The most obvious move in the NFL this offseason was the Ravens signing a new wide receiver (or three). It was less obvious why the team decided to commit so much money to former Redskins receiver Ryan Grant.

Grant has long been beloved by his coaches and teammates, but the results have never been there on game day. He has some potential to improve if given a larger role in a team's offense, which he likely would have had in Baltimore, but it never made much sense to offer him a 4-year contract worth nearly 30 million, with $14.5 million guaranteed.

Thankfully for fans who were uninspired by the reported agreement, Grant was unable to pass his physical and will not be joining the team.


At a press conference Friday morning, GM Ozzie Newsome called the void a "medical decision" that Newsome had no control over. 

NFL insider Ian Rapoport reported that Grant is recovering from a Grade 2 sprained ankle that would need two months rest.

You have to feel for Grant, who by all accounts has worked his tail off for many years just waiting for his chance. It's never easy missing out on nearly $15 million dollars guaranteed, but Grant should be able to find work with another team.

The timing of this news, coming so soon after former Raider Michael Crabtree became available, seemed fishy to some.

At Friday's press conference, Newsome also said the team would have still pursued Crabtree if they signed Grant. 

It's probably not fair to suggest that an NFL franchise would actually so publicly back out of a deal just because another option came along, as any team with that reputation would struggle to attract future free agents. That said, it could end up working out splendidly for the team.

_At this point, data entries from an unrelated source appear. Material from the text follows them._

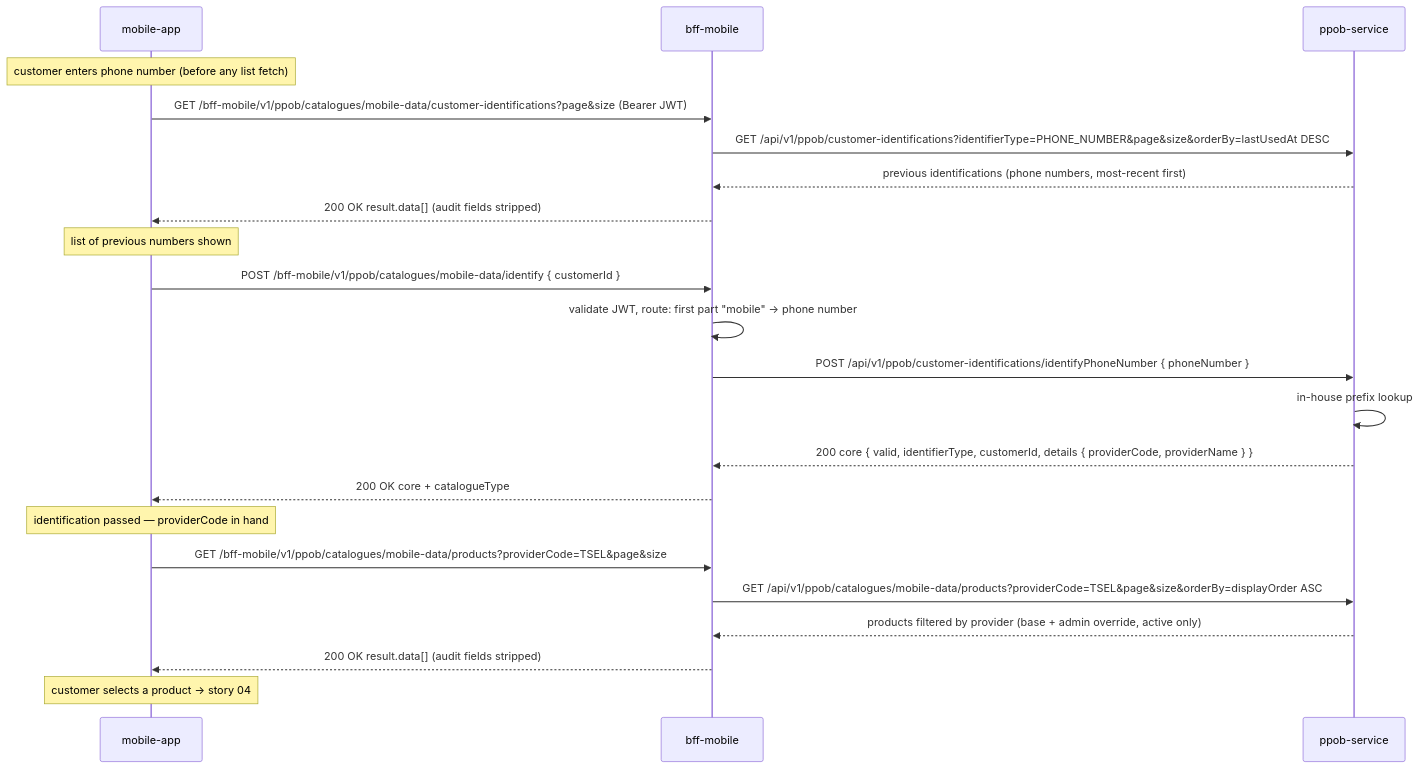
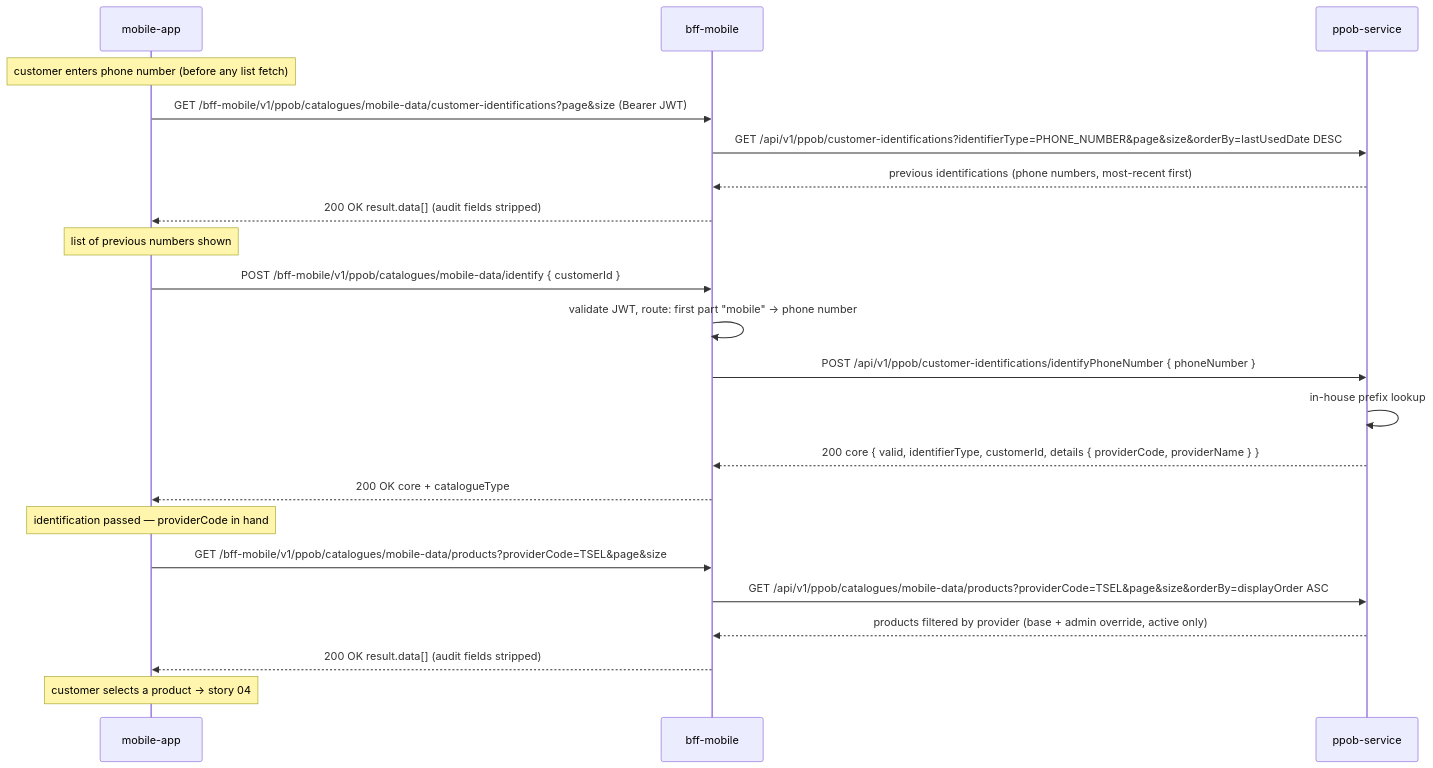
Before and after one commit to NaufalA/system-design: the diagram in designs/ppob-bnpl-pilot/api/stories/03-browse-data-package.md, drawn with Mermaid. The commit also changed other lines of this file and 10 other files, not shown here.

First line of the commit message:
ppob-bnpl-pilot: customer identification — no eager recording; meter identify moves to purchase

````diff
--- a/designs/ppob-bnpl-pilot/api/stories/03-browse-data-package.md
+++ b/designs/ppob-bnpl-pilot/api/stories/03-browse-data-package.md
@@ -7,28 +7,28 @@
 ```mermaid
 sequenceDiagram
     participant app as mobile-app
     participant bff as bff-mobile
     participant ppob as ppob-service
 
     Note over app: customer enters phone number (before any list fetch)
 
     app->>bff: GET /bff-mobile/v1/ppob/catalogues/mobile-data/customer-identifications?page&size (Bearer JWT)
-    bff->>ppob: GET /api/v1/ppob/customer-identifications?identifierType=PHONE_NUMBER&page&size&orderBy=lastUsedAt DESC
+    bff->>ppob: GET /api/v1/ppob/customer-identifications?identifierType=PHONE_NUMBER&page&size&orderBy=lastUsedDate DESC
     ppob-->>bff: previous identifications (phone numbers, most-recent first)
     bff-->>app: 200 OK result.data[] (audit fields stripped)
     Note over app: list of previous numbers shown
 
     app->>bff: POST /bff-mobile/v1/ppob/catalogues/mobile-data/identify { customerId }
     bff->>bff: validate JWT, route: first part "mobile" → phone number
     bff->>ppob: POST /api/v1/ppob/customer-identifications/identifyPhoneNumber { phoneNumber }
     ppob->>ppob: in-house prefix lookup
     ppob-->>bff: 200 core { valid, identifierType, customerId, details { providerCode, providerName } }
     bff-->>app: 200 OK core + catalogueType
     Note over app: identification passed — providerCode in hand
 
     app->>bff: GET /bff-mobile/v1/ppob/catalogues/mobile-data/products?providerCode=TSEL&page&size
     bff->>ppob: GET /api/v1/ppob/catalogues/mobile-data/products?providerCode=TSEL&page&size&orderBy=displayOrder ASC
     ppob-->>bff: products filtered by provider (base + admin override, active only)
     bff-->>app: 200 OK result.data[] (audit fields stripped)
     Note over app: customer selects a product → story 04
 ```
````
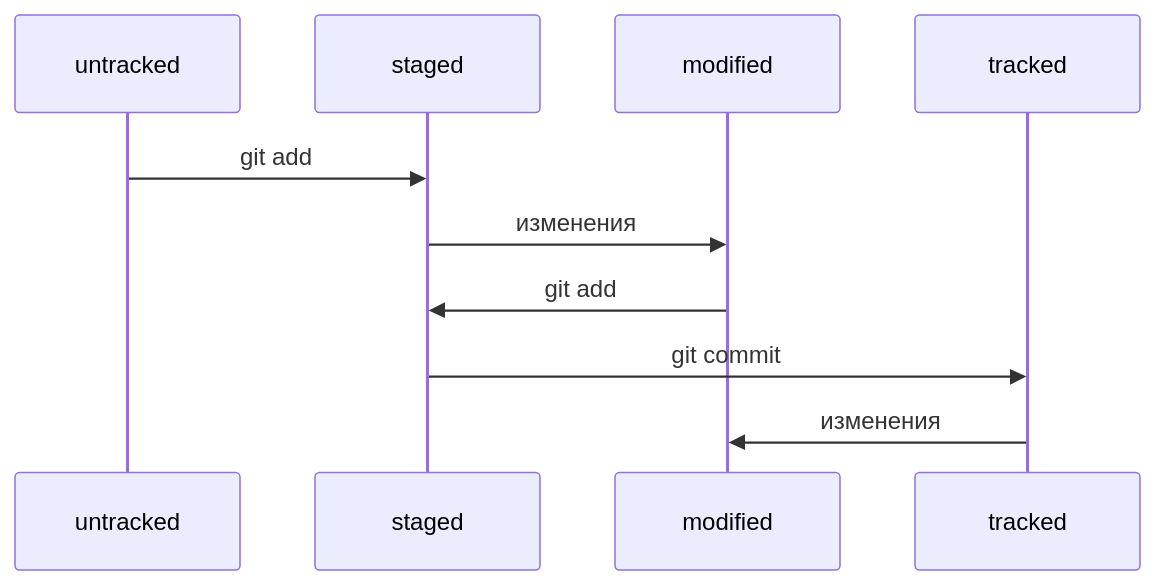
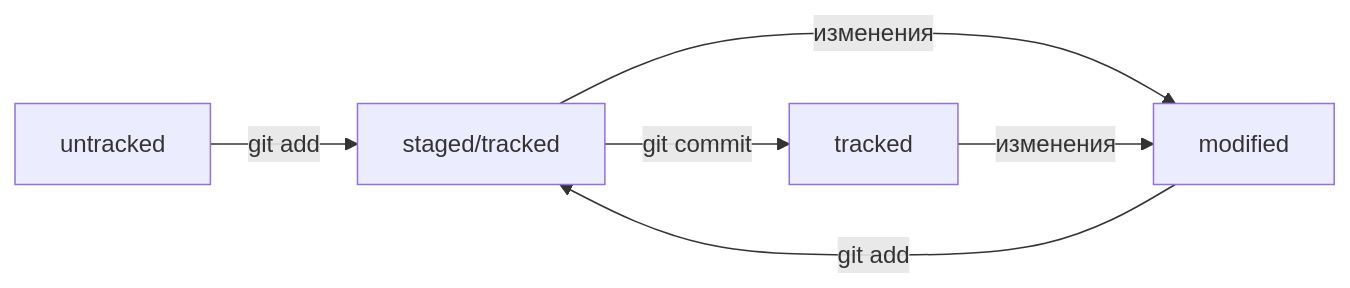
Before and after one commit to VanyaKo/git-cheatsheet: the diagram in README.md, drawn with Mermaid. The commit also changed other lines of this file, not shown here.

Commit message:
change sequence diagram to graph at files status info

````diff
--- a/README.md
+++ b/README.md
@@ -21,12 +21,8 @@
 ```mermaid
-sequenceDiagram
-    participant untracked
-    participant staged
-    participant modified
-    participant tracked
-    untracked->>staged: git add
-    staged->>modified: изменения
-    modified->>staged: git add
-    staged->>tracked: git commit
-    tracked->>modified: изменения
+graph LR;
+    untracked -- "git add" --> staged/tracked;
+    staged/tracked -- "изменения" --> modified;
+    modified -- "git add" --> staged/tracked;
+    staged/tracked -- "git commit" --> tracked;
+    tracked -- "изменения" --> modified;
 ```
````
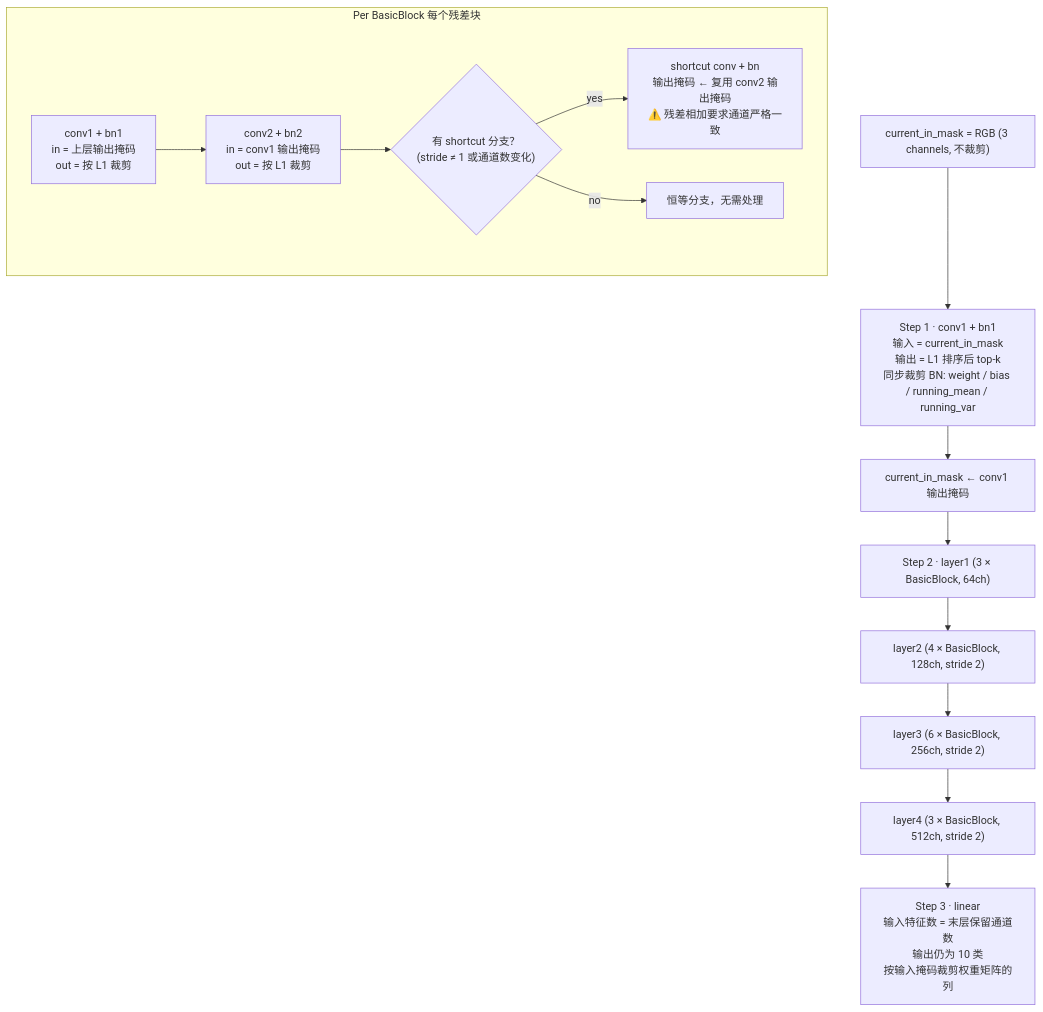
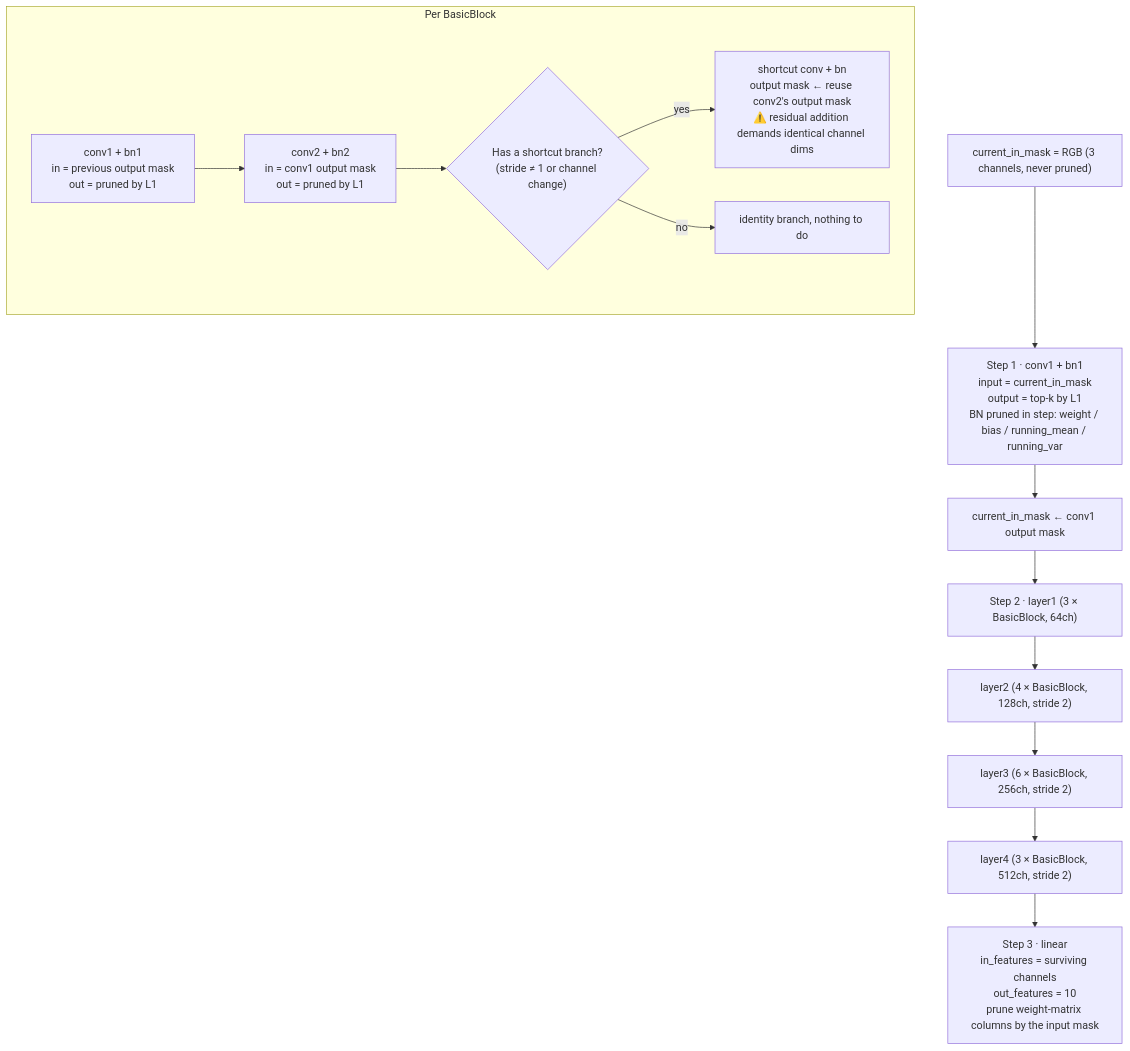
The second of 2 diagrams in docs/02-dnn-inference-optimization.md (Hanwen-Tao/project-portfolio), drawn with Mermaid before and after one commit. The commit also changed other lines of this file and 11 other files, not shown here.

````diff
--- a/docs/02-dnn-inference-optimization.md
+++ b/docs/02-dnn-inference-optimization.md
@@ -74,19 +73,19 @@
 ```mermaid
 flowchart TD
-    S0["current_in_mask = RGB (3 channels, 不裁剪)"] --> S1["Step 1 · conv1 + bn1<br/>输入 = current_in_mask<br/>输出 = L1 排序后 top-k<br/>同步裁剪 BN: weight / bias / running_mean / running_var"]
-    S1 --> S2["current_in_mask ← conv1 输出掩码"]
+    S0["current_in_mask = RGB (3 channels, never pruned)"] --> S1["Step 1 · conv1 + bn1<br/>input = current_in_mask<br/>output = top-k by L1<br/>BN pruned in step: weight / bias / running_mean / running_var"]
+    S1 --> S2["current_in_mask ← conv1 output mask"]
     S2 --> L1["Step 2 · layer1 (3 × BasicBlock, 64ch)"]
     L1 --> L2["layer2 (4 × BasicBlock, 128ch, stride 2)"]
     L2 --> L3["layer3 (6 × BasicBlock, 256ch, stride 2)"]
     L3 --> L4["layer4 (3 × BasicBlock, 512ch, stride 2)"]
 
-    subgraph BLK ["Per BasicBlock 每个残差块"]
-        B1["conv1 + bn1<br/>in = 上层输出掩码<br/>out = 按 L1 裁剪"]
-        B1 --> B2["conv2 + bn2<br/>in = conv1 输出掩码<br/>out = 按 L1 裁剪"]
-        B2 --> B3{"有 shortcut 分支？<br/>(stride ≠ 1 或通道数变化)"}
-        B3 -->|yes| B4["shortcut conv + bn<br/>输出掩码 ← 复用 conv2 输出掩码<br/>⚠️ 残差相加要求通道严格一致"]
-        B3 -->|no| B5["恒等分支，无需处理"]
+    subgraph BLK ["Per BasicBlock"]
+        B1["conv1 + bn1<br/>in = previous output mask<br/>out = pruned by L1"]
+        B1 --> B2["conv2 + bn2<br/>in = conv1 output mask<br/>out = pruned by L1"]
+        B2 --> B3{"Has a shortcut branch?<br/>(stride ≠ 1 or channel change)"}
+        B3 -->|yes| B4["shortcut conv + bn<br/>output mask ← reuse conv2's output mask<br/>⚠️ residual addition demands identical channel dims"]
+        B3 -->|no| B5["identity branch, nothing to do"]
     end
 
-    L4 --> S3["Step 3 · linear<br/>输入特征数 = 末层保留通道数<br/>输出仍为 10 类<br/>按输入掩码裁剪权重矩阵的列"]
+    L4 --> S3["Step 3 · linear<br/>in_features = surviving channels<br/>out_features = 10<br/>prune weight-matrix columns by the input mask"]
 ```
````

Besides, if all else is equal, shouldn't a team located in Baltimore be going after a guy named CRABtree?